Quote every line of the data below as it stands, omitting pictures.

━━━━━━━━━━

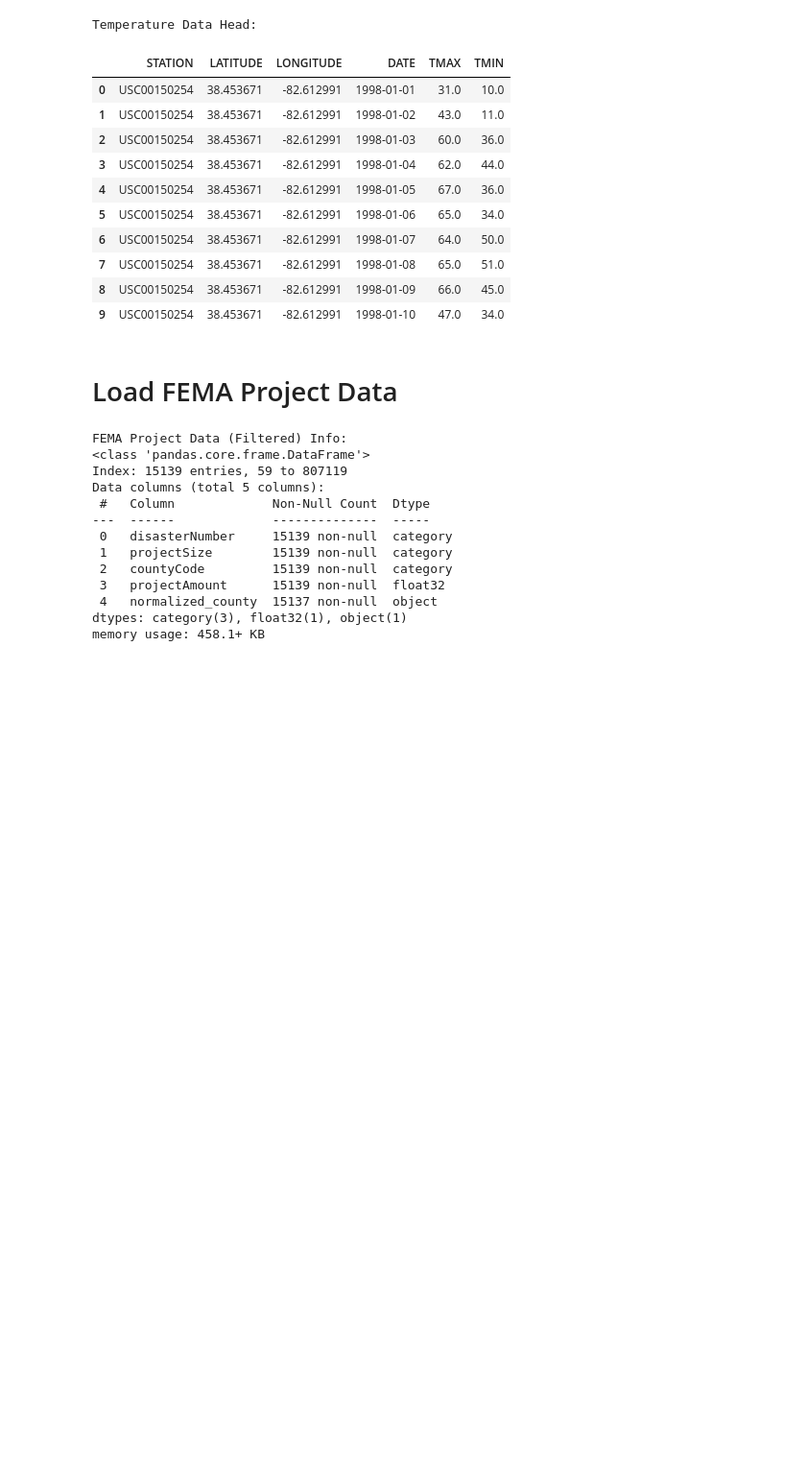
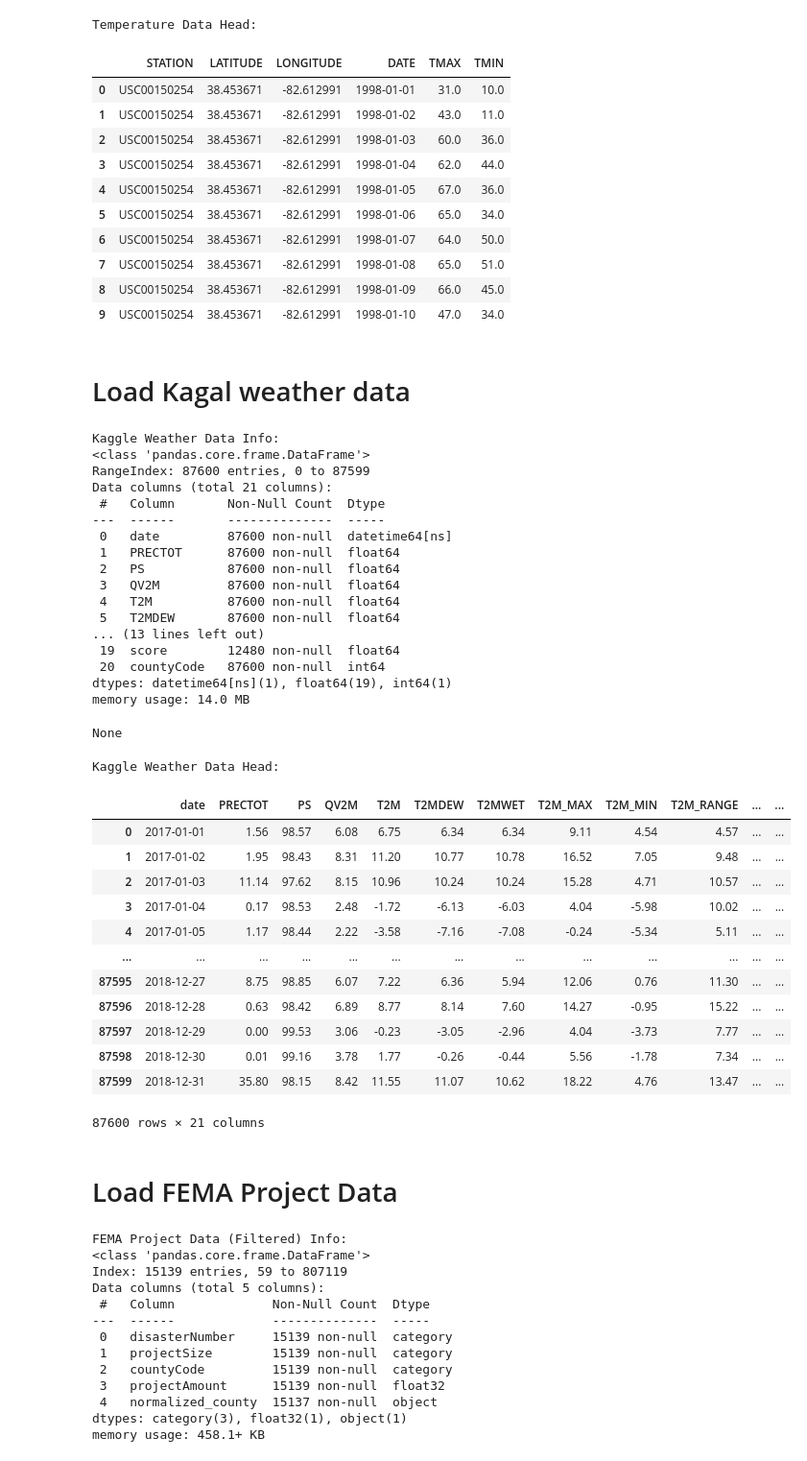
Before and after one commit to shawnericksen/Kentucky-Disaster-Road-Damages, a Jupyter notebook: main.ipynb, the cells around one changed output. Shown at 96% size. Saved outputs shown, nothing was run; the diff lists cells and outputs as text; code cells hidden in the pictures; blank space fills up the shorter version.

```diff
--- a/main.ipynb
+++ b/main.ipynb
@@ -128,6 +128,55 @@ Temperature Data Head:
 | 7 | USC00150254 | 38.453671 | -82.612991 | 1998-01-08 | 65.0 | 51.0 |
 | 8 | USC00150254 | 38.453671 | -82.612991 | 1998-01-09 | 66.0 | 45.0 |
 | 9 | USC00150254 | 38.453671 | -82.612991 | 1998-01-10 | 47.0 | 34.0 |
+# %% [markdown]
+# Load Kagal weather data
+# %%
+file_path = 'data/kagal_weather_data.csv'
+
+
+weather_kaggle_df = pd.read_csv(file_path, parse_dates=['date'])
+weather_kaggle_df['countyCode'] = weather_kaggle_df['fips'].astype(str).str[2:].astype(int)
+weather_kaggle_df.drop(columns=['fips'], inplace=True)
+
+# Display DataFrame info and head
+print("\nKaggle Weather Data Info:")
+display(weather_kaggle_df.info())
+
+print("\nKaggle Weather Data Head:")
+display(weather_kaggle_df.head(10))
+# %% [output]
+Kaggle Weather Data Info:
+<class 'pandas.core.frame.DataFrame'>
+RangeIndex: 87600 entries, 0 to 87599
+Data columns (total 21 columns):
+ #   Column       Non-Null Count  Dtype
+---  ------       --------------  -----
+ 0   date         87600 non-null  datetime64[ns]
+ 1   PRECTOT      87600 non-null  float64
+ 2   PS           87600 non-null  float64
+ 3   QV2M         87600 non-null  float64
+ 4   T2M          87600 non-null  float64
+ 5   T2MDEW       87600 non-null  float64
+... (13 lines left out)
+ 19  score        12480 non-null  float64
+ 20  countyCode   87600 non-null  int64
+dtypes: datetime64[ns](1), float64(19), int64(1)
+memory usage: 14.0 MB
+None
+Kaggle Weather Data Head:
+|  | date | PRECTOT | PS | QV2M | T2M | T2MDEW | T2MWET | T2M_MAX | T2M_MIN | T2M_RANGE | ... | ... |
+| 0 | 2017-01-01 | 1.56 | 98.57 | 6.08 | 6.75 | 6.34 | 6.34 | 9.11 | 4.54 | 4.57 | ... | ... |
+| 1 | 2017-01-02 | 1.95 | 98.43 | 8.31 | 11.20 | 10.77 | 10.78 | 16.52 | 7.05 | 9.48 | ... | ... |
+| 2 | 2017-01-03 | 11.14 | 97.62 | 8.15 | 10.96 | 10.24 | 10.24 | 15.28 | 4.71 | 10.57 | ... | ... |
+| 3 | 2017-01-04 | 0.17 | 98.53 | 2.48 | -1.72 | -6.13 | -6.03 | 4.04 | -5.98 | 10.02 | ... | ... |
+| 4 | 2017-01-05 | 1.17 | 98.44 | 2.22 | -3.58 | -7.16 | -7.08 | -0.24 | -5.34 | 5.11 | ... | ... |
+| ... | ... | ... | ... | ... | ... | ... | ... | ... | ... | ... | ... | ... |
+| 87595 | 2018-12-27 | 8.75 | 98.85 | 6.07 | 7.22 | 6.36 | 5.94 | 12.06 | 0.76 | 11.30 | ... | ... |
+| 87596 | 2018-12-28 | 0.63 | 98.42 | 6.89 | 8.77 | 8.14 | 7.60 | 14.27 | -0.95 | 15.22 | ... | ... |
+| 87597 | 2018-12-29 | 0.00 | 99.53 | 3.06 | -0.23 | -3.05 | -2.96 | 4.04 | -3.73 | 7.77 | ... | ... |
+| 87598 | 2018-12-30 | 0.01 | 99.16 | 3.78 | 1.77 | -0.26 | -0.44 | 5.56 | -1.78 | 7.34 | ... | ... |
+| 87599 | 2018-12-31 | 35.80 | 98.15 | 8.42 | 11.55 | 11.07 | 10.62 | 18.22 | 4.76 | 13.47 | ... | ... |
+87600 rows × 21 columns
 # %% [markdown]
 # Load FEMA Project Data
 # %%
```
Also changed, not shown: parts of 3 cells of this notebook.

━━━━━━━━━━

**WRITTEN RESPONSE**.
Before and after one commit to shawnericksen/Kentucky-Disaster-Road-Damages, a Jupyter notebook: main.ipynb, the cells around one changed output. Shown at 96% size. Saved outputs shown, nothing was run; the diff lists cells and outputs as text; code cells hidden in the pictures; blank space fills up the shorter version.

```diff
--- a/main.ipynb
+++ b/main.ipynb
@@ -128,6 +128,55 @@ Temperature Data Head:
 | 7 | USC00150254 | 38.453671 | -82.612991 | 1998-01-08 | 65.0 | 51.0 |
 | 8 | USC00150254 | 38.453671 | -82.612991 | 1998-01-09 | 66.0 | 45.0 |
 | 9 | USC00150254 | 38.453671 | -82.612991 | 1998-01-10 | 47.0 | 34.0 |
+# %% [markdown]
+# Load Kagal weather data
+# %%
+file_path = 'data/kagal_weather_data.csv'
+
+
+weather_kaggle_df = pd.read_csv(file_path, parse_dates=['date'])
+weather_kaggle_df['countyCode'] = weather_kaggle_df['fips'].astype(str).str[2:].astype(int)
+weather_kaggle_df.drop(columns=['fips'], inplace=True)
+
+# Display DataFrame info and head
+print("\nKaggle Weather Data Info:")
+display(weather_kaggle_df.info())
+
+print("\nKaggle Weather Data Head:")
+display(weather_kaggle_df.head(10))
+# %% [output]
+Kaggle Weather Data Info:
+<class 'pandas.core.frame.DataFrame'>
+RangeIndex: 87600 entries, 0 to 87599
+Data columns (total 21 columns):
+ #   Column       Non-Null Count  Dtype
+---  ------       --------------  -----
+ 0   date         87600 non-null  datetime64[ns]
+ 1   PRECTOT      87600 non-null  float64
+ 2   PS           87600 non-null  float64
+ 3   QV2M         87600 non-null  float64
+ 4   T2M          87600 non-null  float64
+ 5   T2MDEW       87600 non-null  float64
+... (13 lines left out)
+ 19  score        12480 non-null  float64
+ 20  countyCode   87600 non-null  int64
+dtypes: datetime64[ns](1), float64(19), int64(1)
+memory usage: 14.0 MB
+None
+Kaggle Weather Data Head:
+|  | date | PRECTOT | PS | QV2M | T2M | T2MDEW | T2MWET | T2M_MAX | T2M_MIN | T2M_RANGE | ... | ... |
+| 0 | 2017-01-01 | 1.56 | 98.57 | 6.08 | 6.75 | 6.34 | 6.34 | 9.11 | 4.54 | 4.57 | ... | ... |
+| 1 | 2017-01-02 | 1.95 | 98.43 | 8.31 | 11.20 | 10.77 | 10.78 | 16.52 | 7.05 | 9.48 | ... | ... |
+| 2 | 2017-01-03 | 11.14 | 97.62 | 8.15 | 10.96 | 10.24 | 10.24 | 15.28 | 4.71 | 10.57 | ... | ... |
+| 3 | 2017-01-04 | 0.17 | 98.53 | 2.48 | -1.72 | -6.13 | -6.03 | 4.04 | -5.98 | 10.02 | ... | ... |
+| 4 | 2017-01-05 | 1.17 | 98.44 | 2.22 | -3.58 | -7.16 | -7.08 | -0.24 | -5.34 | 5.11 | ... | ... |
+| ... | ... | ... | ... | ... | ... | ... | ... | ... | ... | ... | ... | ... |
+| 87595 | 2018-12-27 | 8.75 | 98.85 | 6.07 | 7.22 | 6.36 | 5.94 | 12.06 | 0.76 | 11.30 | ... | ... |
+| 87596 | 2018-12-28 | 0.63 | 98.42 | 6.89 | 8.77 | 8.14 | 7.60 | 14.27 | -0.95 | 15.22 | ... | ... |
+| 87597 | 2018-12-29 | 0.00 | 99.53 | 3.06 | -0.23 | -3.05 | -2.96 | 4.04 | -3.73 | 7.77 | ... | ... |
+| 87598 | 2018-12-30 | 0.01 | 99.16 | 3.78 | 1.77 | -0.26 | -0.44 | 5.56 | -1.78 | 7.34 | ... | ... |
+| 87599 | 2018-12-31 | 35.80 | 98.15 | 8.42 | 11.55 | 11.07 | 10.62 | 18.22 | 4.76 | 13.47 | ... | ... |
+87600 rows × 21 columns
 # %% [markdown]
 # Load FEMA Project Data
 # %%
```
Also changed, not shown: parts of 3 cells of this notebook.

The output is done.